● Task brief
Please write out all the entries exactly, without the pictures.

[Before-and-after change data]
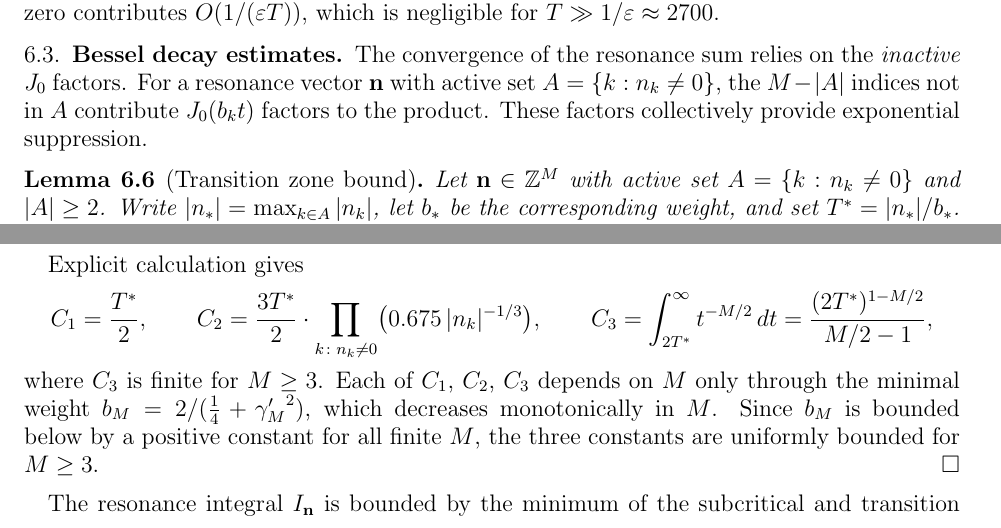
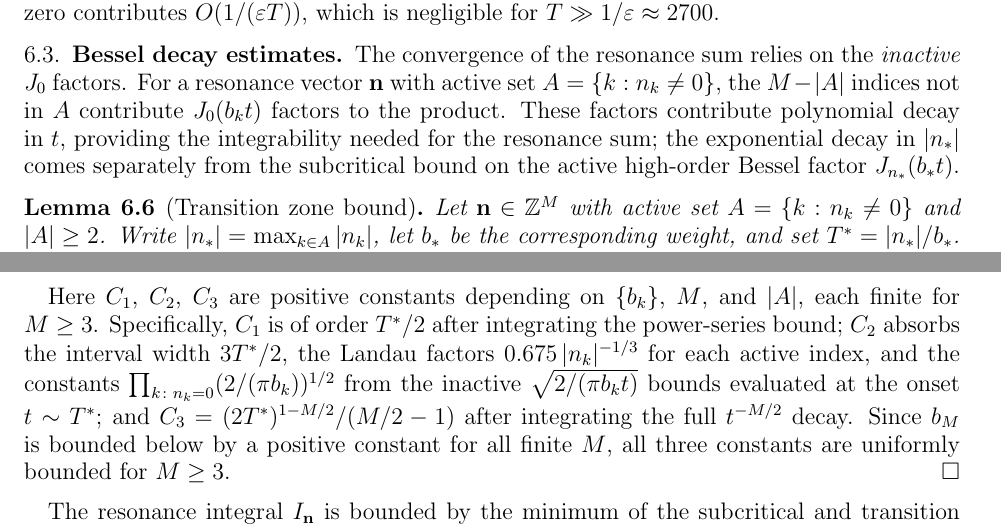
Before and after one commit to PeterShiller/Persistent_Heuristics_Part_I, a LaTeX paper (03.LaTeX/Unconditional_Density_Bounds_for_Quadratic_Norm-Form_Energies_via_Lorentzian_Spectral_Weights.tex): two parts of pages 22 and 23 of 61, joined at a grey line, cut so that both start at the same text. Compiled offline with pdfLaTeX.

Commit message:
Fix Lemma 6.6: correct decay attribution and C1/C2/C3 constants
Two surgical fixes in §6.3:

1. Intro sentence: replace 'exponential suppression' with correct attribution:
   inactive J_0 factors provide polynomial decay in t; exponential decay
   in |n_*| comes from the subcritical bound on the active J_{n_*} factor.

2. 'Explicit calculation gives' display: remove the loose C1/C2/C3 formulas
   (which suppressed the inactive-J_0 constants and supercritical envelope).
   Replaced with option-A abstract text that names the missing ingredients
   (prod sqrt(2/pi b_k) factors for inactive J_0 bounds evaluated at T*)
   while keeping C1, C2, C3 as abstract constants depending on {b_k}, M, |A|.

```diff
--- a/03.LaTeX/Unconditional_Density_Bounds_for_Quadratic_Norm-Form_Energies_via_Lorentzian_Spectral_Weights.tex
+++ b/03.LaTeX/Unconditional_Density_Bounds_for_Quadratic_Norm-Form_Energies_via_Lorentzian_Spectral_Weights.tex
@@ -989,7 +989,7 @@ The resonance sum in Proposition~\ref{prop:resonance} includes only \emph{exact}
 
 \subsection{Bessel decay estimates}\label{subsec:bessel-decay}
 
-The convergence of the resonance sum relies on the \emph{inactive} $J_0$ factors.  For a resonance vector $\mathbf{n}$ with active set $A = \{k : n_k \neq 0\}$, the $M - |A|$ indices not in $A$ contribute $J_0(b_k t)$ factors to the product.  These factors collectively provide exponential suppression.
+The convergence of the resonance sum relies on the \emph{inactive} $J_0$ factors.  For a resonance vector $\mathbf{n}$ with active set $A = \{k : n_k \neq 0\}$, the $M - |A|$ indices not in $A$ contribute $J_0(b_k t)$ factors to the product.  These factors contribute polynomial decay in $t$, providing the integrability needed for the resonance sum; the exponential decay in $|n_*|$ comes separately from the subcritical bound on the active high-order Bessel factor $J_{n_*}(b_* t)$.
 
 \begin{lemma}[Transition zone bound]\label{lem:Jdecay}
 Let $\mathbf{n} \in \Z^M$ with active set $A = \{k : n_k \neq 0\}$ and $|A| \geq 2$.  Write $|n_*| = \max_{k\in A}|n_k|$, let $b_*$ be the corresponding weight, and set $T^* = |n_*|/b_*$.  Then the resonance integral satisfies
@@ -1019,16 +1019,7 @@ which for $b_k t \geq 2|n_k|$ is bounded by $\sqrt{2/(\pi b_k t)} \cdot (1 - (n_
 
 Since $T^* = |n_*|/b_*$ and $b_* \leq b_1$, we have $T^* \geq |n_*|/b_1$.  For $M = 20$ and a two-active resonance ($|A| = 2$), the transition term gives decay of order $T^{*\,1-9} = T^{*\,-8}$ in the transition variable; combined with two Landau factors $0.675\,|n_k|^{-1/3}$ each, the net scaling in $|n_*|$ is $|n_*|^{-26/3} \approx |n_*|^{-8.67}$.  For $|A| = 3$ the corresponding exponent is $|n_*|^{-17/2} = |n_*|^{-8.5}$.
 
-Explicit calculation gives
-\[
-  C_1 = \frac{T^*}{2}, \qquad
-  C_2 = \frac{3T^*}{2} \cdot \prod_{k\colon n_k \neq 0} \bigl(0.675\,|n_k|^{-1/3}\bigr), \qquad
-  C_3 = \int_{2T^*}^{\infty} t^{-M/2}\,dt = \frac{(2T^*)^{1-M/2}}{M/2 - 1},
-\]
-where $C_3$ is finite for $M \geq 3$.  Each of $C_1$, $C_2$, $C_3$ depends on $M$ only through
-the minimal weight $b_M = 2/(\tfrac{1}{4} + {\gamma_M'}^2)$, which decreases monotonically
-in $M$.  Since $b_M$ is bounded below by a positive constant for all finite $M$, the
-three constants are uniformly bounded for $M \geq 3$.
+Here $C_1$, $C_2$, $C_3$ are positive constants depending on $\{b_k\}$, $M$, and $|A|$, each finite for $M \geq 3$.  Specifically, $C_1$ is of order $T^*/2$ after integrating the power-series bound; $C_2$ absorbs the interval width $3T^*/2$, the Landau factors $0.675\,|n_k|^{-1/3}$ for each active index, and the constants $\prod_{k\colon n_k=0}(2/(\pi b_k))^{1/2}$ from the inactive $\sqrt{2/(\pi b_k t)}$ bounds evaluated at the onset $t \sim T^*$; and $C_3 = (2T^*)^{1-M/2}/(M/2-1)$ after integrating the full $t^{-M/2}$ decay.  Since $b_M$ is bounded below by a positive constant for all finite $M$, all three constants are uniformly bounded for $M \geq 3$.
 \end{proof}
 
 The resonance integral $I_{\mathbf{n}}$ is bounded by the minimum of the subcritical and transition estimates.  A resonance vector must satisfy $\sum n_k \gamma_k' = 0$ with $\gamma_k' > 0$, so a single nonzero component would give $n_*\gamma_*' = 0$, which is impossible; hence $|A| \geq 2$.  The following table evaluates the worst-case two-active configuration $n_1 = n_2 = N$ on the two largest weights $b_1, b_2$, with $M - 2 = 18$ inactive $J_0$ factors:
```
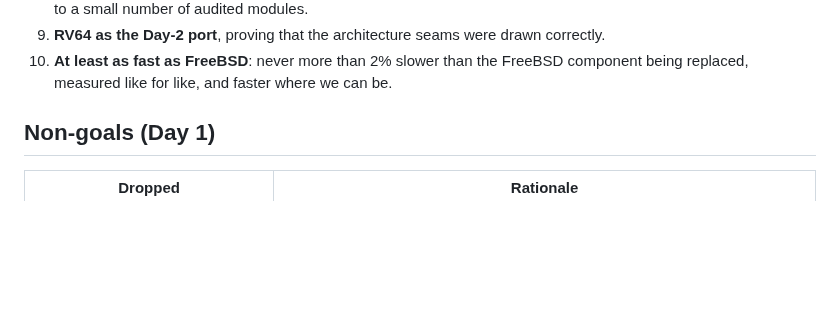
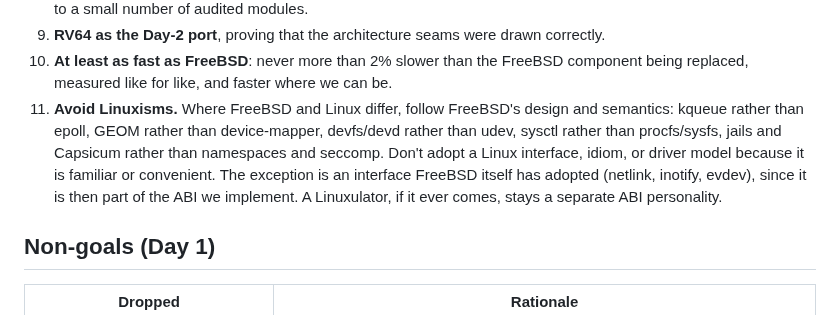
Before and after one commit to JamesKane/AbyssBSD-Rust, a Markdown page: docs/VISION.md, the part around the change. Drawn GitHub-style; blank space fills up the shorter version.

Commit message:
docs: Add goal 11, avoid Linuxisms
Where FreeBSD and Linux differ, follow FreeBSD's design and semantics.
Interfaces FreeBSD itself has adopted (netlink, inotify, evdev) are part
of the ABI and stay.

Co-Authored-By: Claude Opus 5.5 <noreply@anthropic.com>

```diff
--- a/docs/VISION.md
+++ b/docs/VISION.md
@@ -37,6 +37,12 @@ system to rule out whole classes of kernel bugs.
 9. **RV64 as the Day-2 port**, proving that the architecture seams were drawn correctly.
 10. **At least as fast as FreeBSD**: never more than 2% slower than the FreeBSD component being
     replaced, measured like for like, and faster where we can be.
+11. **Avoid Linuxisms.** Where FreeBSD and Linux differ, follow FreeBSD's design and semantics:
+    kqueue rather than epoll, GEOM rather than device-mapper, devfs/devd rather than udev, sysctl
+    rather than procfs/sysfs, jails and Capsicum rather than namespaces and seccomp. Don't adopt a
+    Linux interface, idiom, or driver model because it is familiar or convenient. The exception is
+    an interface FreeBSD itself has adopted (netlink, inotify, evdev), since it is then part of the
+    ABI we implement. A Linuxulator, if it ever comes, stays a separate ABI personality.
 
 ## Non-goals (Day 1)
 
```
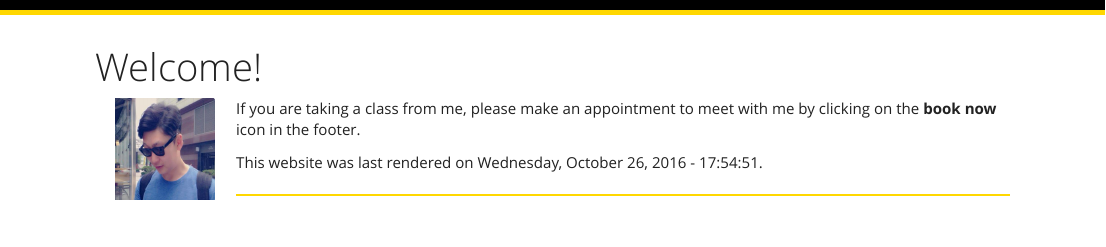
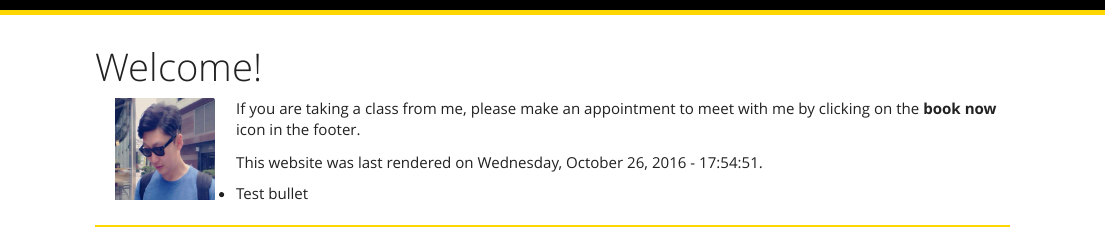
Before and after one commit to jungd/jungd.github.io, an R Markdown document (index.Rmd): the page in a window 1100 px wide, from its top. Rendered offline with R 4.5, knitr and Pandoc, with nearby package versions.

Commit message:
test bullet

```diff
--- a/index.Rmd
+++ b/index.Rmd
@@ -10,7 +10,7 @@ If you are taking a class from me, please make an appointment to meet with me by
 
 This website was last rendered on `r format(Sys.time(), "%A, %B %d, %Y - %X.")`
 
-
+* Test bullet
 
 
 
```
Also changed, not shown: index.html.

● Exercise result
Before and after one commit to PeterShiller/Persistent_Heuristics_Part_I, a LaTeX paper (03.LaTeX/Unconditional_Density_Bounds_for_Quadratic_Norm-Form_Energies_via_Lorentzian_Spectral_Weights.tex): two parts of pages 22 and 23 of 61, joined at a grey line, cut so that both start at the same text. Compiled offline with pdfLaTeX.

Commit message:
Fix Lemma 6.6: correct decay attribution and C1/C2/C3 constants
Two surgical fixes in §6.3:

1. Intro sentence: replace 'exponential suppression' with correct attribution:
   inactive J_0 factors provide polynomial decay in t; exponential decay
   in |n_*| comes from the subcritical bound on the active J_{n_*} factor.

2. 'Explicit calculation gives' display: remove the loose C1/C2/C3 formulas
   (which suppressed the inactive-J_0 constants and supercritical envelope).
   Replaced with option-A abstract text that names the missing ingredients
   (prod sqrt(2/pi b_k) factors for inactive J_0 bounds evaluated at T*)
   while keeping C1, C2, C3 as abstract constants depending on {b_k}, M, |A|.

```diff
--- a/03.LaTeX/Unconditional_Density_Bounds_for_Quadratic_Norm-Form_Energies_via_Lorentzian_Spectral_Weights.tex
+++ b/03.LaTeX/Unconditional_Density_Bounds_for_Quadratic_Norm-Form_Energies_via_Lorentzian_Spectral_Weights.tex
@@ -989,7 +989,7 @@ The resonance sum in Proposition~\ref{prop:resonance} includes only \emph{exact}
 
 \subsection{Bessel decay estimates}\label{subsec:bessel-decay}
 
-The convergence of the resonance sum relies on the \emph{inactive} $J_0$ factors.  For a resonance vector $\mathbf{n}$ with active set $A = \{k : n_k \neq 0\}$, the $M - |A|$ indices not in $A$ contribute $J_0(b_k t)$ factors to the product.  These factors collectively provide exponential suppression.
+The convergence of the resonance sum relies on the \emph{inactive} $J_0$ factors.  For a resonance vector $\mathbf{n}$ with active set $A = \{k : n_k \neq 0\}$, the $M - |A|$ indices not in $A$ contribute $J_0(b_k t)$ factors to the product.  These factors contribute polynomial decay in $t$, providing the integrability needed for the resonance sum; the exponential decay in $|n_*|$ comes separately from the subcritical bound on the active high-order Bessel factor $J_{n_*}(b_* t)$.
 
 \begin{lemma}[Transition zone bound]\label{lem:Jdecay}
 Let $\mathbf{n} \in \Z^M$ with active set $A = \{k : n_k \neq 0\}$ and $|A| \geq 2$.  Write $|n_*| = \max_{k\in A}|n_k|$, let $b_*$ be the corresponding weight, and set $T^* = |n_*|/b_*$.  Then the resonance integral satisfies
@@ -1019,16 +1019,7 @@ which for $b_k t \geq 2|n_k|$ is bounded by $\sqrt{2/(\pi b_k t)} \cdot (1 - (n_
 
 Since $T^* = |n_*|/b_*$ and $b_* \leq b_1$, we have $T^* \geq |n_*|/b_1$.  For $M = 20$ and a two-active resonance ($|A| = 2$), the transition term gives decay of order $T^{*\,1-9} = T^{*\,-8}$ in the transition variable; combined with two Landau factors $0.675\,|n_k|^{-1/3}$ each, the net scaling in $|n_*|$ is $|n_*|^{-26/3} \approx |n_*|^{-8.67}$.  For $|A| = 3$ the corresponding exponent is $|n_*|^{-17/2} = |n_*|^{-8.5}$.
 
-Explicit calculation gives
-\[
-  C_1 = \frac{T^*}{2}, \qquad
-  C_2 = \frac{3T^*}{2} \cdot \prod_{k\colon n_k \neq 0} \bigl(0.675\,|n_k|^{-1/3}\bigr), \qquad
-  C_3 = \int_{2T^*}^{\infty} t^{-M/2}\,dt = \frac{(2T^*)^{1-M/2}}{M/2 - 1},
-\]
-where $C_3$ is finite for $M \geq 3$.  Each of $C_1$, $C_2$, $C_3$ depends on $M$ only through
-the minimal weight $b_M = 2/(\tfrac{1}{4} + {\gamma_M'}^2)$, which decreases monotonically
-in $M$.  Since $b_M$ is bounded below by a positive constant for all finite $M$, the
-three constants are uniformly bounded for $M \geq 3$.
+Here $C_1$, $C_2$, $C_3$ are positive constants depending on $\{b_k\}$, $M$, and $|A|$, each finite for $M \geq 3$.  Specifically, $C_1$ is of order $T^*/2$ after integrating the power-series bound; $C_2$ absorbs the interval width $3T^*/2$, the Landau factors $0.675\,|n_k|^{-1/3}$ for each active index, and the constants $\prod_{k\colon n_k=0}(2/(\pi b_k))^{1/2}$ from the inactive $\sqrt{2/(\pi b_k t)}$ bounds evaluated at the onset $t \sim T^*$; and $C_3 = (2T^*)^{1-M/2}/(M/2-1)$ after integrating the full $t^{-M/2}$ decay.  Since $b_M$ is bounded below by a positive constant for all finite $M$, all three constants are uniformly bounded for $M \geq 3$.
 \end{proof}
 
 The resonance integral $I_{\mathbf{n}}$ is bounded by the minimum of the subcritical and transition estimates.  A resonance vector must satisfy $\sum n_k \gamma_k' = 0$ with $\gamma_k' > 0$, so a single nonzero component would give $n_*\gamma_*' = 0$, which is impossible; hence $|A| \geq 2$.  The following table evaluates the worst-case two-active configuration $n_1 = n_2 = N$ on the two largest weights $b_1, b_2$, with $M - 2 = 18$ inactive $J_0$ factors:
```
Before and after one commit to JamesKane/AbyssBSD-Rust, a Markdown page: docs/VISION.md, the part around the change. Drawn GitHub-style; blank space fills up the shorter version.

Commit message:
docs: Add goal 11, avoid Linuxisms
Where FreeBSD and Linux differ, follow FreeBSD's design and semantics.
Interfaces FreeBSD itself has adopted (netlink, inotify, evdev) are part
of the ABI and stay.

Co-Authored-By: Claude Opus 5.5 <noreply@anthropic.com>

```diff
--- a/docs/VISION.md
+++ b/docs/VISION.md
@@ -37,6 +37,12 @@ system to rule out whole classes of kernel bugs.
 9. **RV64 as the Day-2 port**, proving that the architecture seams were drawn correctly.
 10. **At least as fast as FreeBSD**: never more than 2% slower than the FreeBSD component being
     replaced, measured like for like, and faster where we can be.
+11. **Avoid Linuxisms.** Where FreeBSD and Linux differ, follow FreeBSD's design and semantics:
+    kqueue rather than epoll, GEOM rather than device-mapper, devfs/devd rather than udev, sysctl
+    rather than procfs/sysfs, jails and Capsicum rather than namespaces and seccomp. Don't adopt a
+    Linux interface, idiom, or driver model because it is familiar or convenient. The exception is
+    an interface FreeBSD itself has adopted (netlink, inotify, evdev), since it is then part of the
+    ABI we implement. A Linuxulator, if it ever comes, stays a separate ABI personality.
 
 ## Non-goals (Day 1)
 
```
Before and after one commit to jungd/jungd.github.io, an R Markdown document (index.Rmd): the page in a window 1100 px wide, from its top. Rendered offline with R 4.5, knitr and Pandoc, with nearby package versions.

Commit message:
test bullet

```diff
--- a/index.Rmd
+++ b/index.Rmd
@@ -10,7 +10,7 @@ If you are taking a class from me, please make an appointment to meet with me by
 
 This website was last rendered on `r format(Sys.time(), "%A, %B %d, %Y - %X.")`
 
-
+* Test bullet
 
 
 
```
Also changed, not shown: index.html.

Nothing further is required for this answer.